Lactose intolerance refers to symptoms related to the consumption of lactose-containing dairy foods, which are the most common source for this disaccharide. While four causes are described, the most common is the genetically-determined adult onset lactose maldigestion due to loss of intestinal lactase governed by control of the gene by a 14,000 kb promoter region on chromosome 2. Gastrointestinal symptoms from lactose have expanded to include systemic effects and have also been confounded by other food intolerances or functional gastrointestinal disorders. Partly because lactose maldigestion is often interpreted as lactose intolerance (symptoms), focus of therapy for these symptoms starts with lactose restriction. However, withholding of dairy foods completely is not appropriate due to a more favorable impact on health. Industrial efforts to substitute with plant-based products is not completely successful at this time. This narrative article reviews the complexities of the perception of lactose intolerance, its epidemiology, and pathogenesis. Treatments are discussed, including the inappropriateness of dairy avoidance. In conjunction, effects of dairy products on 19 common diseases are reviewed. Different methods of treatment, lactose-reduced products, plant-based dairy substitutes, adaptation, prebiotics, exogenous lactase, probiotics, and some other dietary interventions are further discussed.
This is an open access article distributed under the Creative Commons Attribution License
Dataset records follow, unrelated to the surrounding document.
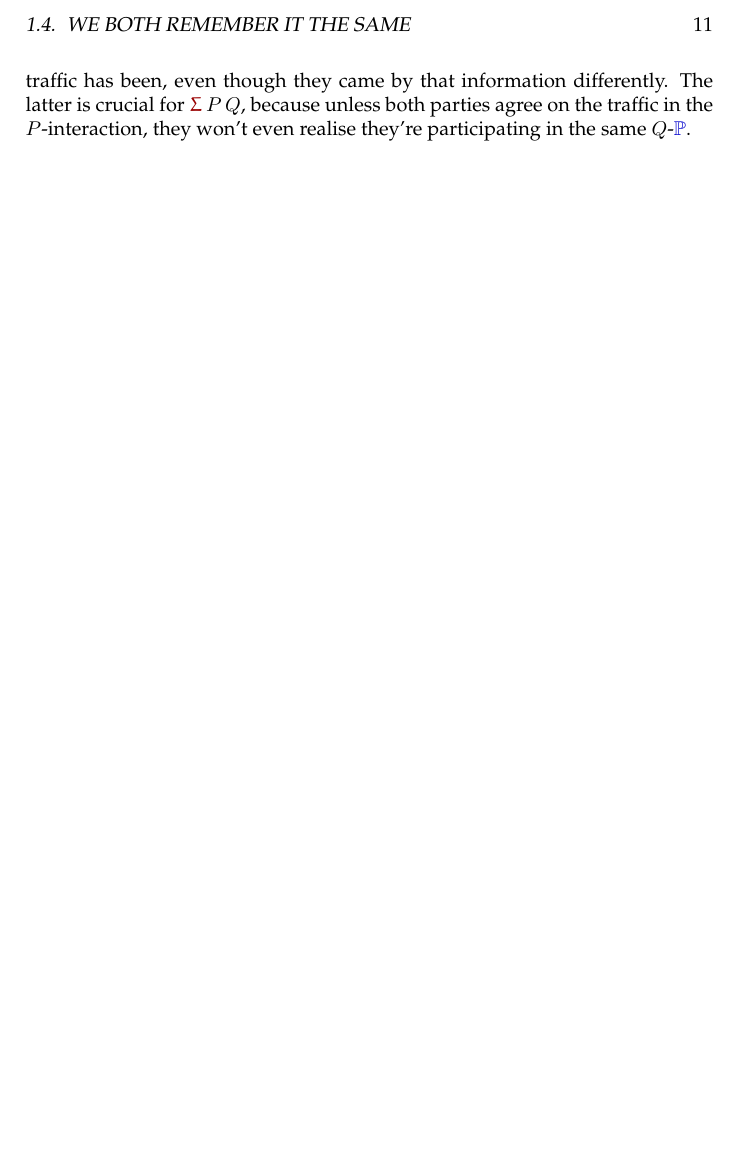
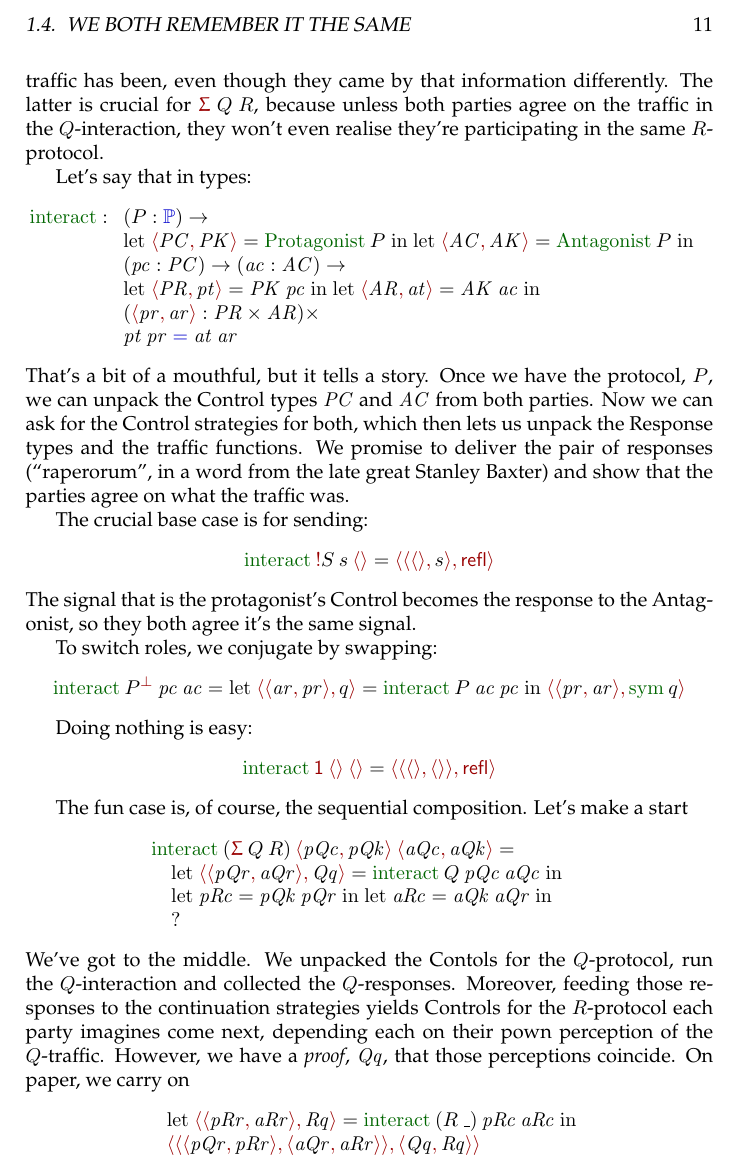
Before and after one commit to pigworker/Samizdat, a LaTeX thesis (scribbles/scribbles.tex): part of page 11 of 11, cut so that both start at the same text, the shorter picture padded with empty space. The pictures show the PDF file scribbles/scribbles.pdf that the author committed with the source.

Commit message:
interact

```diff
--- a/scribbles/scribbles.tex
+++ b/scribbles/scribbles.tex
@@ -242,8 +242,69 @@ Note also that the control types for protagonist and antagonist do not directly
 
 \section{we both remember it the same}
 
-It's quite tricky to even state what we need, here. Informally, given some $P:\Protocol$, we ask for the Controls for $\Play{P}$ and $\Oppo{P}$ --- what's in their heads --- and in return we promise to deliver both responses --- what they each say out loud --- and, moreover, to prove that both parties agree on what the traffic has been, even though they came by that information differently. The latter is crucial for $\Sg{P}{Q}$, because unless both parties agree on the traffic in the $P$-interaction, they won't even realise they're participating in the same $Q$-$\Protocol$.
+It's quite tricky to even state what we need, here. Informally, given some $P:\Protocol$, we ask for the Controls for $\Play{P}$ and $\Oppo{P}$ --- what's in their heads --- and in return we promise to deliver both responses --- what they each say out loud --- and, moreover, to prove that both parties agree on what the traffic has been, even though they came by that information differently. The latter is crucial for $\Sg{Q}{R}$, because unless both parties agree on the traffic in the $Q$-interaction, they won't even realise they're participating in the same $R$-protocol.
 
 
+\newcommand{\EQ}{\mathrel{\blue{=}}}
+Let's say that in types:
+\[
+\F{interact} : \begin{array}[t]{l}
+  (P:\Protocol)\to\\
+    \lett{\pr{\mathit{PC}}{\mathit{PK}}}{\Play{P}}{
+      \lett{\pr{\mathit{AC}}{\mathit{AK}}}{\Oppo{P}}{\\
+        (\mathit{pc}:\mathit{PC})\to(\mathit{ac}:\mathit{AC})\to\\
+        \lett{\pr{\mathit{PR}}{\mathit{pt}}}{\mathit{PK}\:\mathit{pc}}{
+          \lett{\pr{\mathit{AR}}{\mathit{at}}}{\mathit{AK}\:\mathit{ac}}
+               {\\
+                 (\pr{\mathit{pr}}{\mathit{ar}}:\mathit{PR}\times\mathit{AR})\times \\
+                 \mathit{pt}\:\mathit{pr} \EQ \mathit{at}\:\mathit{ar}
+                 }}
+    }}
+               \end{array}
+\]
+That's a bit of a mouthful, but it tells a story. Once we have the protocol, $P$, we can unpack the Control types $\mathit{PC}$ and $\mathit{AC}$ from both parties. Now we can ask for the Control strategies for both, which then lets us unpack the Response types and the traffic functions. We promise to deliver the pair of responses (``raperorum'', in a word from the late great Stanley Baxter) and show that the parties agree on what the traffic was.
+
+The crucial base case is for sending:
+\[
+\F{interact}\:\send{S}\:s\:\vd = \pr{\pr{\vd}{s}}{\C{refl}}
+\]
+The signal that is the protagonist's Control becomes the response to the Antagonist, so they both agree it's the same signal.
+
+To switch roles, we conjugate by swapping:
+\[
+\F{interact}\:\op{P}\:\mathit{pc}\:\mathit{ac} =
+\lett{\pr{\pr{\mathit{ar}}{\mathit{pr}}}{q}}{\F{interact}\:P\:\mathit{ac}\:\mathit{pc}}
+     {\pr{\pr{\mathit{pr}}{\mathit{ar}}}{\F{sym}\:q}}
+\]
+
+Doing nothing is easy:
+\[
+\F{interact}\:\C{1}\:\vd\:\vd = \pr{\pr{\vd}{\vd}}{\C{refl}}
+\]
+
+The fun case is, of course, the sequential composition. Let's make a start
+\[
+\begin{array}{@{}l}
+  \F{interact}\:(\Sg{Q}{R})\:\pr{\mathit{pQc}}{\mathit{pQk}}\:\pr{\mathit{aQc}}{\mathit{aQk}} =\\
+  \quad
+\begin{array}[t]{@{}l}
+  \lett{\pr{\pr{\mathit{pQr}}{\mathit{aQr}}}{\mathit{Qq}}}{\F{interact}\:Q\:\mathit{pQc}\:\mathit{aQc}}
+       {\\ \lett{\mathit{pRc}}{\mathit{pQk}\:\mathit{pQr}}{\lett{\mathit{aRc}}{\mathit{aQk}\:\mathit{aQr}}{\\ ?
+             }}}}
+\end{array}
+\end{array}\]
+We've got to the middle. We unpacked the Contols for the $Q$-protocol, run the $Q$-interaction
+and collected the $Q$-responses. Moreover, feeding those responses to the continuation strategies yields Controls for the $R$-protocol each party imagines come next, depending each on their own perception of the $Q$-traffic. However, we have a \emph{proof}, $\mathit{Qq}$, that those perceptions coincide. On paper, we carry on
+\[
+\quad
+\begin{array}[t]{@{}l}
+  \lett{\pr{\pr{\mathit{pRr}}{\mathit{aRr}}}{\mathit{Rq}}}{\F{interact}\:(R\:\_)\:\mathit{pRc}\:\mathit{aRc}}
+       {\\ \pr{\pr{\pr{\mathit{pQr}}{\mathit{pRr}}}{\pr{\mathit{aQr}}{\mathit{aRr}}}}
+            {\pr{\mathit{Qq}}{\mathit{Rq}}}}}}
+\end{array}
+\]
+But that's making imaginary equality reflection do a lot of heavy lifting. In an intensional type theory, you have genuine intensional splay between the $R$-protocols the two parties think they're playing at, and you have to use $\mathit{Qq}$, to achieve the good kind of conversion therapy, where you $\F{J}$ the splay away.
+
+I'm trying to find my Agda code for this. I know it exists somewhere. I found something somewhere. The good move is to use the path-over-a-path kind of heterogeneous equality where you bookkeep the reason why your far-apart feet are joined at the waist. You interact in accordance with provably equal protocols and deliver a heterogeneous equation (over the protocol equation) that you get equal traffic.
 
 \end{document}
```
Also changed, not shown: scribbles/scribbles.pdf.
which permits unrestricted use, distribution, and reproduction in any medium, provided the original work is properly cited